They exercised good influence on the later developments of the Indian Muslim thought like development revivalism, the modernism of Sayyad Ahmad Khan and in the Aligarh movement, the nationalist theology of Deoband School and the neo-traditions\Ahihadith or followers of Muhammad’s traditions.
In the backdrop of the religious milieu of India as found expression in the individual policies of the Mughal rulers and the rise of the Bhakti School of devotion as represented by Sikhism, Maratha and Gaudiya, Vaishnavism and the growth of Sufi silsilas of Chisti, Qadri and Naskbandi and the revivalist movements, there arose a composite Hindustani culture which was yet to take deep roots on the basis of the concept of peaceful coexistence.
In the contemporary times, when Europe was embroiled in crusades, the suppression of the liberal Islamic kingdom of Spain and the inquisition, India witnessed comparatively an era of inter-faith harmony and inter-religious comradery.
The emergence of the Sufi Rishi culture in medieval Kashmir, testifies this. Ibrahim Khan a Pathan warrior of Uttar Pradesh becoming a lifelong devotee of Krishna and the author of famous Premvatika or the forest of love, Ibarhim Adil Shah of Bijapur commencing his work Kitah-i-Nauras with an invocation to goddess Saraswathi and Muhammad Quli Qutub Shah of Golkonda, Wali Deccani and many poets and writers of the Deccan also bear testimony to the above view.

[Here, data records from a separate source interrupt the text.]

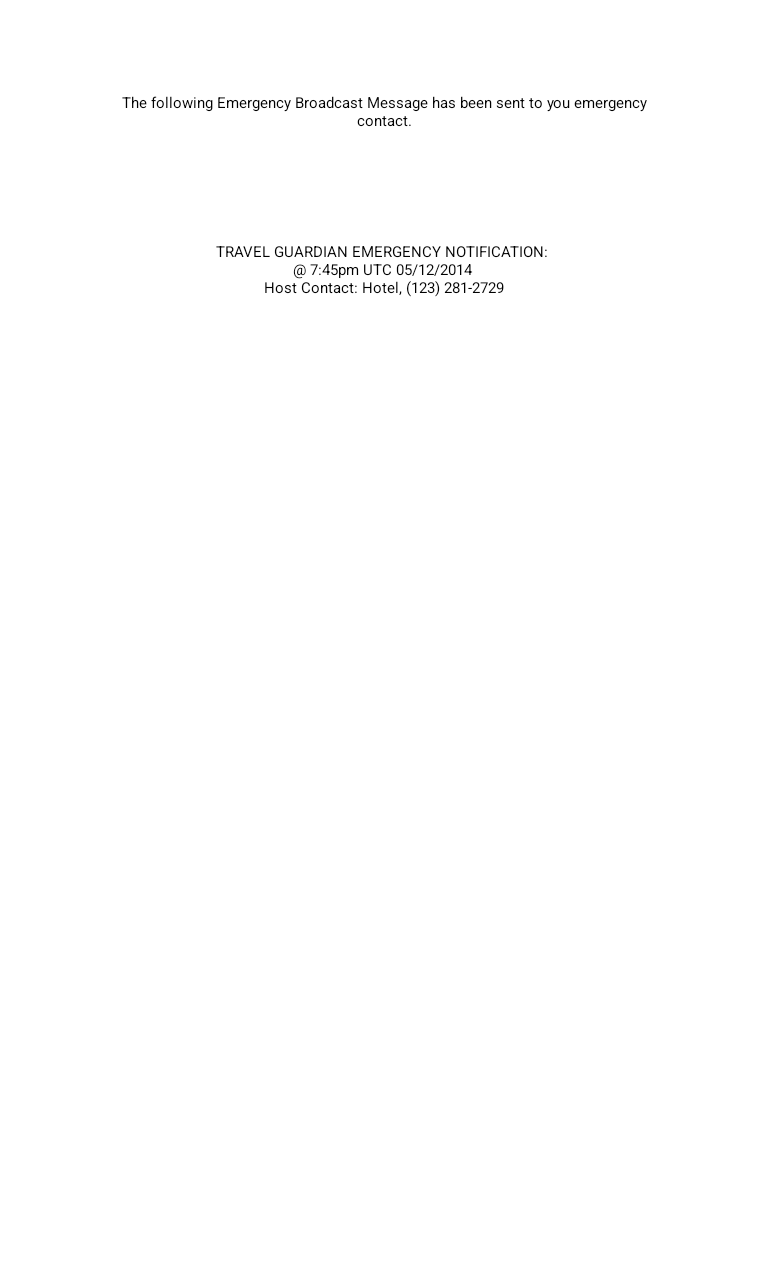
Repository: leo195162839/Test-Repo
Layout: TravelGuardian/res/layout/fragment_broadcast.xml
These files come from the project's save history. The layout is drawn as it stood at one moment and after the next save; the edit follows.
It is drawn on a 768 x 1280 px phone screen (xhdpi) without system bars, with theme Theme.Base.AppCompat; the app's code is not run.

Above is the layout before, as saved 2014-06-15 17:28:05.

### TravelGuardian/res/layout/fragment_broadcast.xml
<RelativeLayout xmlns:android="http://schemas.android.com/apk/res/android"
    xmlns:tools="http://schemas.android.com/tools"
    android:layout_width="match_parent"
    android:layout_height="match_parent"
    android:paddingBottom="@dimen/activity_vertical_margin"
    android:paddingLeft="@dimen/activity_horizontal_margin"
    android:paddingRight="@dimen/activity_horizontal_margin"
    android:paddingTop="@dimen/activity_vertical_margin"
    tools:context="com.cse4471.travelguardian.Broadcast$PlaceholderFragment" >

        <TextView
        android:id="@+id/SentNotification"
        android:layout_width="fill_parent"
        android:layout_height="wrap_content"
        android:gravity="center_horizontal"
        android:padding="30sp"
        android:text="@string/Sent_Notification" />

        <TextView
            android:id="@+id/BroadcastMessage"
            android:layout_width="fill_parent"
            android:layout_height="wrap_content"
            android:layout_alignLeft="@+id/SentNotification"
            android:layout_below="@+id/SentNotification"
            android:gravity="center_horizontal"
            android:paddingTop="25sp"
            android:text="@string/Broadcast_Message" />

</RelativeLayout>

### TravelGuardian/res/values/strings.xml
<?xml version="1.0" encoding="utf-8"?>
<resources>

    <string name="app_name">Travel Guardian</string>
    <string name="hello_world">Hello world!</string>
    <string name="action_settings">Settings</string>
    <string name="button_login">Login</string>
    <string name="title_activity_start">Travel Guardian</string>
    <string name="logged_in_as">Logged in as</string>
    <string name="username">name@domain.com</string>
    <string name="button_sign_out">Sign Out</string>
    <string name="button_start">Start a Trip</string>
    <string name="title_activity_data_entry">Travel Guardian: Start a Trip</string>
    <string name="textView_emergency_contacts">Who would you like to contact in the event of an emergency?</string>
    <string name="edit_contacts">Enter an email address</string>
    <string name="textView_destination">Where will you be traveling to?</string>
    <string name="edit_destination">Enter location name or coordinates</string>
    <string name="textView_host">What is your host contact?</string>
    <string name="edit_host">Enter hotel/host contact info</string>
    <string name="textView_pingFrequency">GPS Ping Frequency: 0 hour(s)</string>
    <string name="button_setDate">Set Return Date</string>
    <string name="button_setTime">Set Return Time</string>
    <string name="button_startTrip">Start Trip</string>
    <string name="count_time_left1">You have</string>
    <string name="count_time_left2">to check-out</string>
    <string name="button_checkout">Check-out</string>
    <string name="title_activity_count__time__left">Count_Time_Left</string>
    <string name="title_activity_checked_out">CheckedOut</string>
    <string name="title_activity_broadcast">Broadcast</string>
    <string name="Sent_Notification">The following Emergency Broadcast Message has been sent to you emergency contact.</string>
    <string name="Broadcast_Message">TRAVEL GUARDIAN EMERGENCY NOTIFICATION:

                                     \n@ 7:45pm UTC 05/12/2014
                                     \nHost Contact: Hotel, (123) 281-2729</string>

</resources>

Loaded but not shown: TravelGuardian/res/values/dimens.xml (common file); TravelGuardian/res/values-w820dp/dimens.xml (common file)

After the next save:
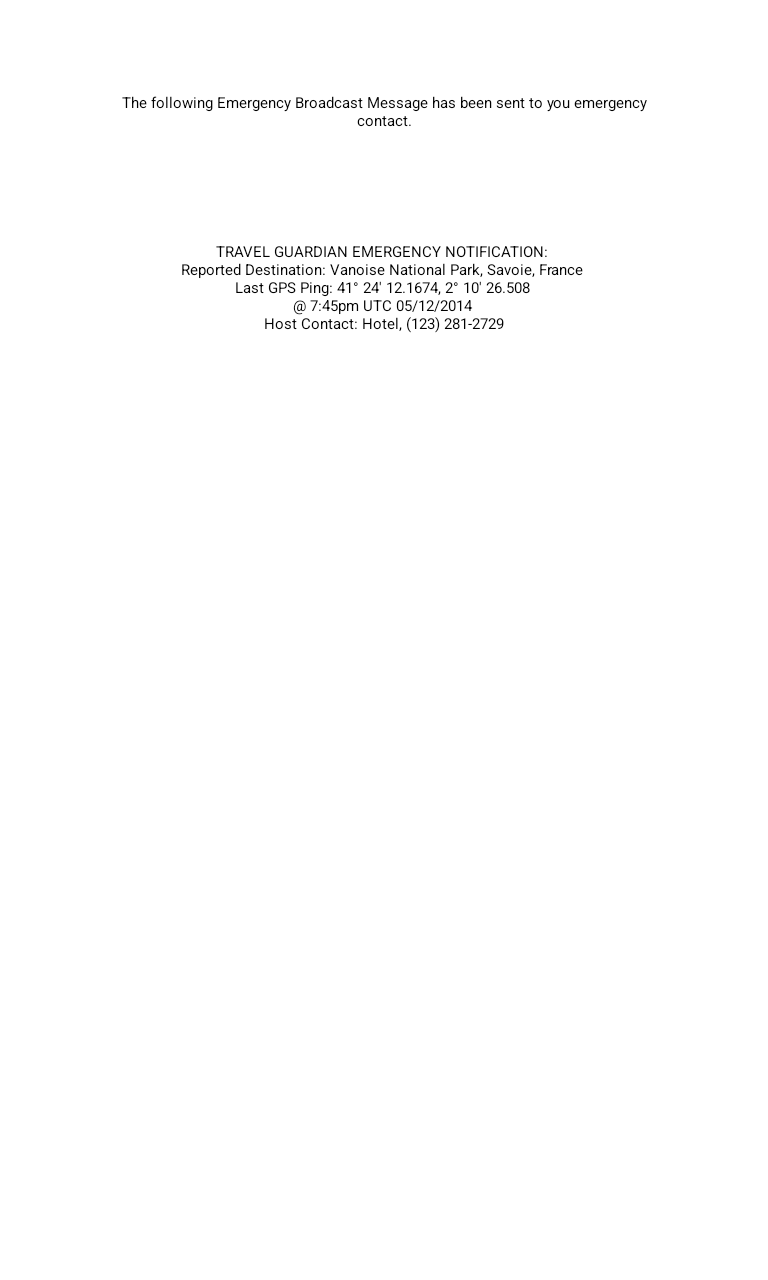
Saved 15 s later.
--- a/TravelGuardian/res/values/strings.xml
+++ b/TravelGuardian/res/values/strings.xml
@@ -30,6 +30,8 @@
     <string name="Sent_Notification">The following Emergency Broadcast Message has been sent to you emergency contact.</string>
     <string name="Broadcast_Message">TRAVEL GUARDIAN EMERGENCY NOTIFICATION:
 
+                                     \nReported Destination: Vanoise National Park, Savoie, France
+                                     \nLast GPS Ping: 41° 24' 12.1674", 2° 10' 26.508"
                                      \n@ 7:45pm UTC 05/12/2014
                                      \nHost Contact: Hotel, (123) 281-2729</string>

Dusan peak shows that in medieval Maharashtra a Muslim saint Chand Bodhale took the form of a Hindu god Dattatreya, and was the guru of Janardhan, himself the guru of Ekanath and concludes that in the sacred sphere of the divine game, Hindu can become Muslim or the other way round, which appears to be unbelievable to the ordinary souls and the believers of the present day.